In some cases the frames are supplied to site as completely rigid bolted or welded structures, though the normal practice is to deliver as separate components to be assembled on site: these are suitable marked to facilitate quick erection by unskilled labour. This makes unnecessary the need for heavier cranes as two men can normally handle all items without difficulty.
Columns and girders vary somewhat from company to company and in some cases are of patented design. Considerable use is being made of square, rectangular and circular hollow steel sections in the construction of frames and for columns, floor beams, rafters, bracings and certain architectural details.
In general the external walls are made up of panels of standard sizes, in many cases steel framed. However, as will be evident from the accompanying illustrations, many types of cladding are available. The modular sized windows are normally available in a variety of designs, a feature which permits variation of the external appearance. Some systems offer a choice of roof styles and other features giving individuality to the houses and avoiding the ‘factory made’ look.
As a rule the steelwork is supplied to the site suitable treated against corrosion. For instance, in one system the parts are first degreased and then immersed on a red oxide/zinc chromate paint and stoved. A second similar treatment is given after fabrication into major components. The amount of steelwork naturally varies with the design of the system but figures ranging up to two tons per house are typical.
Erection times vary according to the size and design of the house but as a guide it may be mentioned that one firm claims that the complete structural cladding assembly for one pair of their semi detached houses can be erected and temporarily waterproofed in 10 hours and completed in 21 days at the most. Another states that in 14 days six men can put up a pair of their semi-detached houses ready for occupation. A third firm claims that, on prepared foundations, the frame, walls and roof can be erected in one day by a team of six men and that the total construction time per house can be as little as two weeks. Prices compare advantageously with the more orthodox type of dwelling.
To meet the rapidly increasing demand for industrialised buildings a number of firms have laid down production lines which in some cases are comparable in efficiency with those of the automobile industry. One organisation in the north of England already has three such lines capable of producing a total of 1,000 steel-framed dwellings a year and by the end of the year will have in operation a new factory with an annual output of 6,000 of their ‘system’ buildings as well as large quantities of components for the building industry in general.
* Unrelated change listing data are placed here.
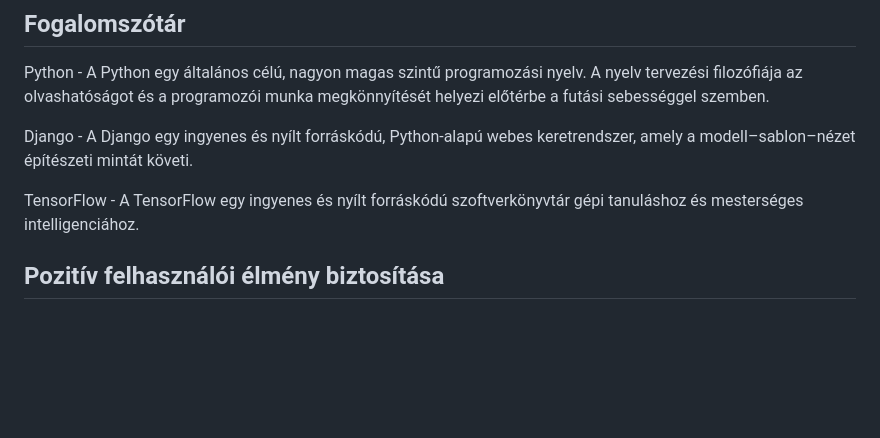
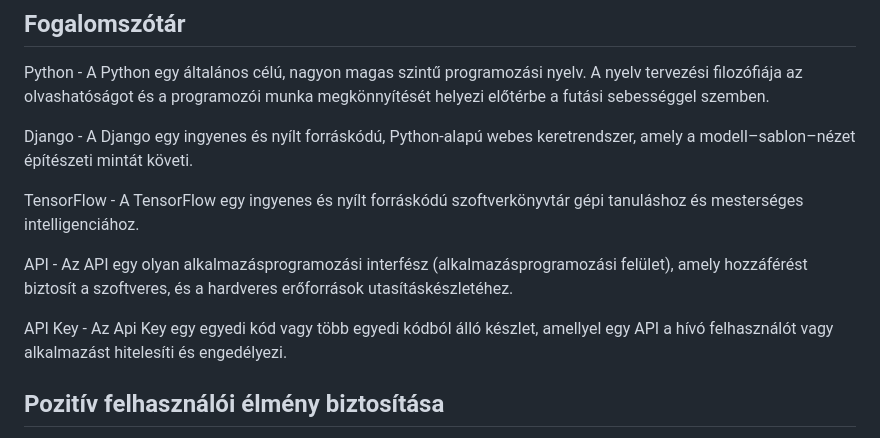
Before and after one commit to redfrog66/bigprojekt, a Markdown page: dokumentacio/funkcionalisspecifikacio.md, the part around the change. GitHub-like rendering; blank space fills up the shorter version.

Commit message:
fogalomszótár bővítése: api, api key (funkcionalisspecifikacio.md)

```diff
--- a/dokumentacio/funkcionalisspecifikacio.md
+++ b/dokumentacio/funkcionalisspecifikacio.md
@@ -235,6 +235,10 @@ Django - A Django egy ingyenes és nyílt forráskódú, Python-alapú webes ker
 
 TensorFlow - A TensorFlow egy ingyenes és nyílt forráskódú szoftverkönyvtár gépi tanuláshoz és mesterséges intelligenciához.
 
+API - Az API egy olyan alkalmazásprogramozási interfész (alkalmazásprogramozási felület), amely hozzáférést biztosít a szoftveres, és a hardveres erőforrások utasításkészletéhez.
+
+API Key - Az Api Key egy egyedi kód vagy több egyedi kódból álló készlet, amellyel egy API a hívó felhasználót vagy alkalmazást hitelesíti és engedélyezi.
+
 ## Pozitív felhasználói élmény biztosítása
 
 - Felhasználóbarát GUI:
```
For general utility value and to supply a gaping need this type of dwelling will be in great demand. Constant care must be applied to ensure that good design is always in step with and even ahead of utility.